> [PROBLEM DESCRIPTION]: Filter the records below for the word "source". Keep each line that has it.

> [RECORDS SHOWN]:
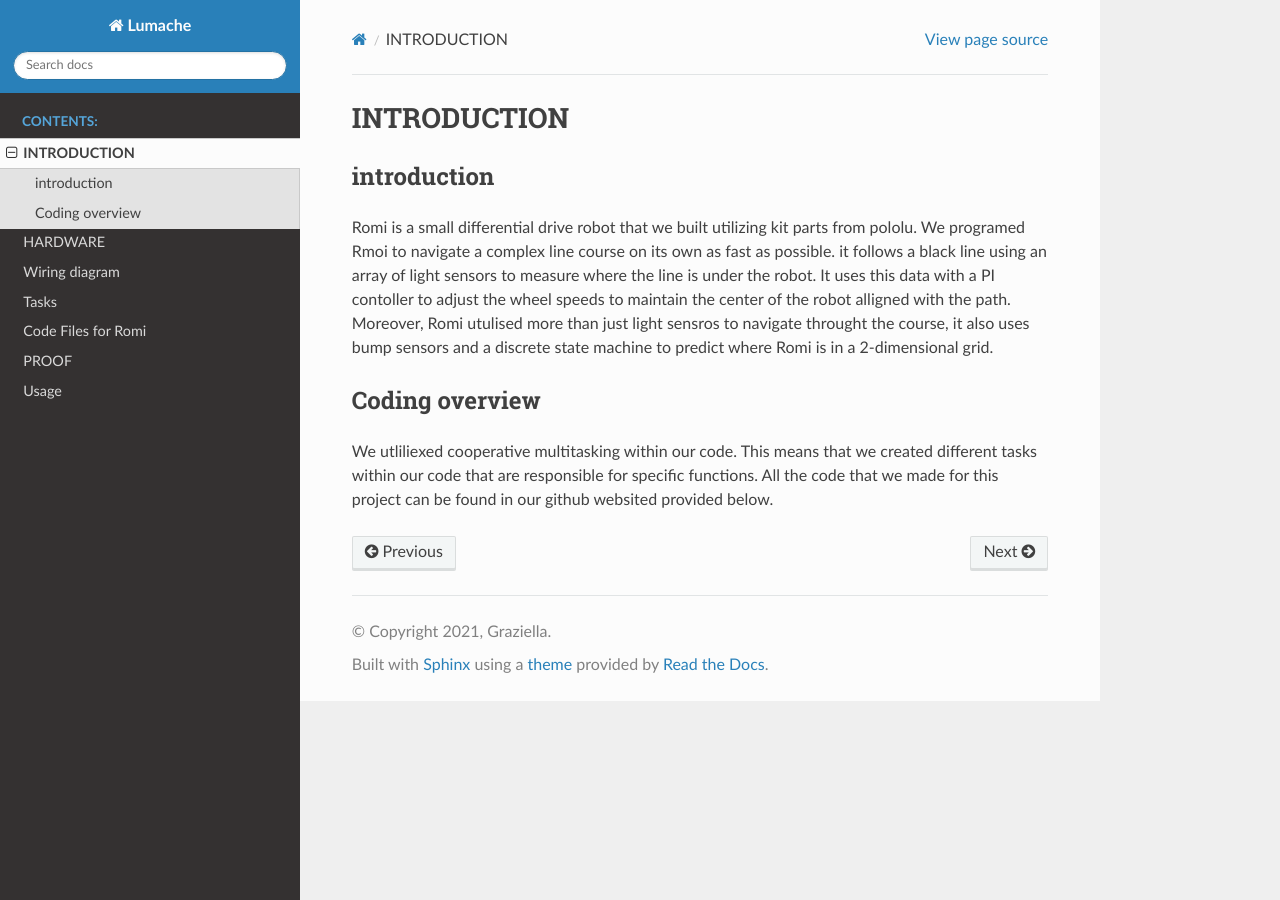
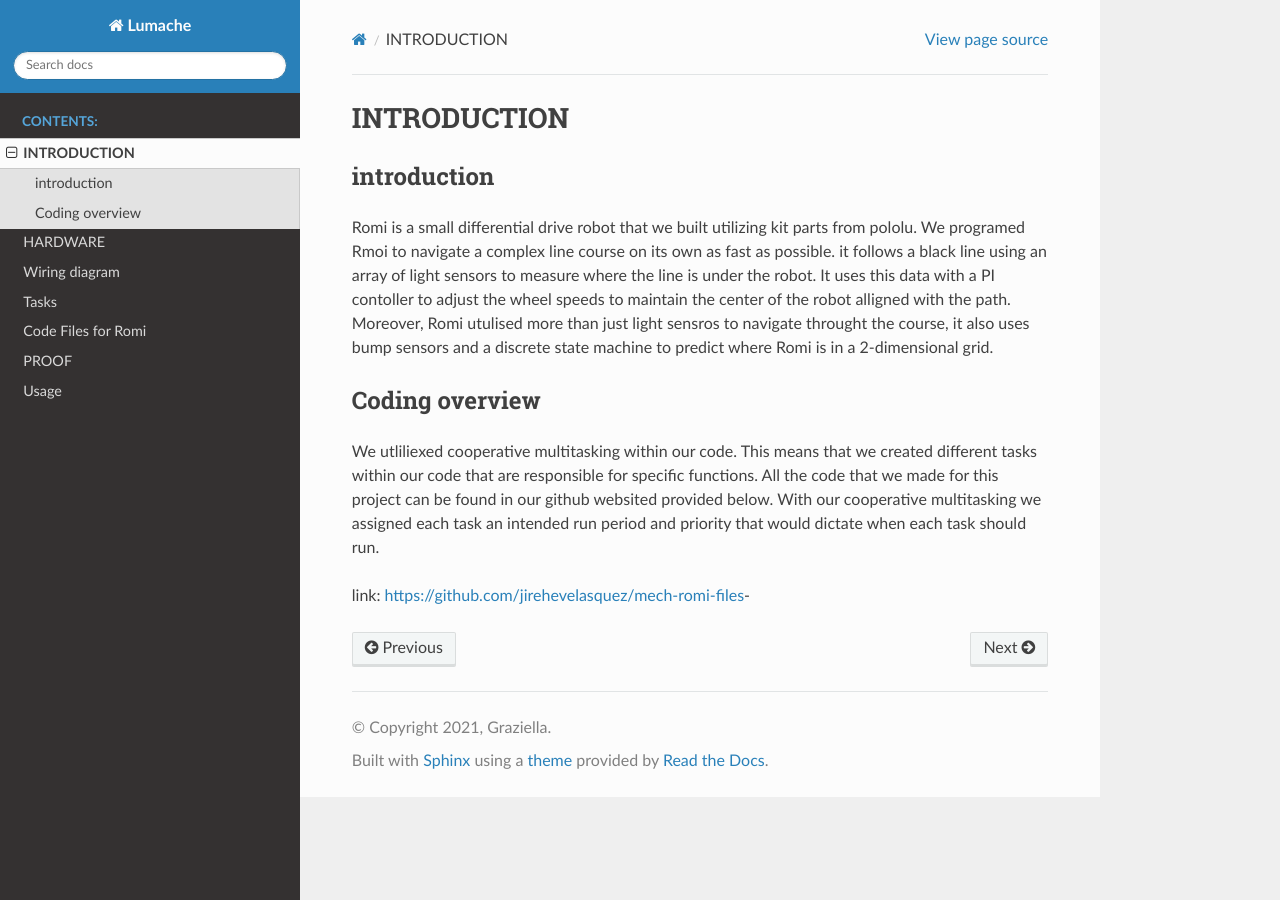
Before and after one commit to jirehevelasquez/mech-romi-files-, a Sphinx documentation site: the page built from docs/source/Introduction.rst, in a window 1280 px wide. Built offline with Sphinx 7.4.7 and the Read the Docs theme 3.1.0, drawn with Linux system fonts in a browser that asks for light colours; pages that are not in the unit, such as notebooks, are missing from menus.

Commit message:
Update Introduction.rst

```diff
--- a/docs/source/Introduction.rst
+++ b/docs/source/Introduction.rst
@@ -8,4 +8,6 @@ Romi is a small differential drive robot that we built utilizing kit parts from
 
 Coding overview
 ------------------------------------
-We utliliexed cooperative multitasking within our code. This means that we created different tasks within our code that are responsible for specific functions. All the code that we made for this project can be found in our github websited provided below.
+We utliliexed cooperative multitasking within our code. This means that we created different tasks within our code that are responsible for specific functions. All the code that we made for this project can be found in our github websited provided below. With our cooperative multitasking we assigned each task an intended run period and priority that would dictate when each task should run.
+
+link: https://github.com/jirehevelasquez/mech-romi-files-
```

> [WRITTEN REPLY]:
Before and after one commit to jirehevelasquez/mech-romi-files-, a Sphinx documentation site: the page built from docs/source/Introduction.rst, in a window 1280 px wide. Built offline with Sphinx 7.4.7 and the Read the Docs theme 3.1.0, drawn with Linux system fonts in a browser that asks for light colours; pages that are not in the unit, such as notebooks, are missing from menus.
--- a/docs/source/Introduction.rst
+++ b/docs/source/Introduction.rst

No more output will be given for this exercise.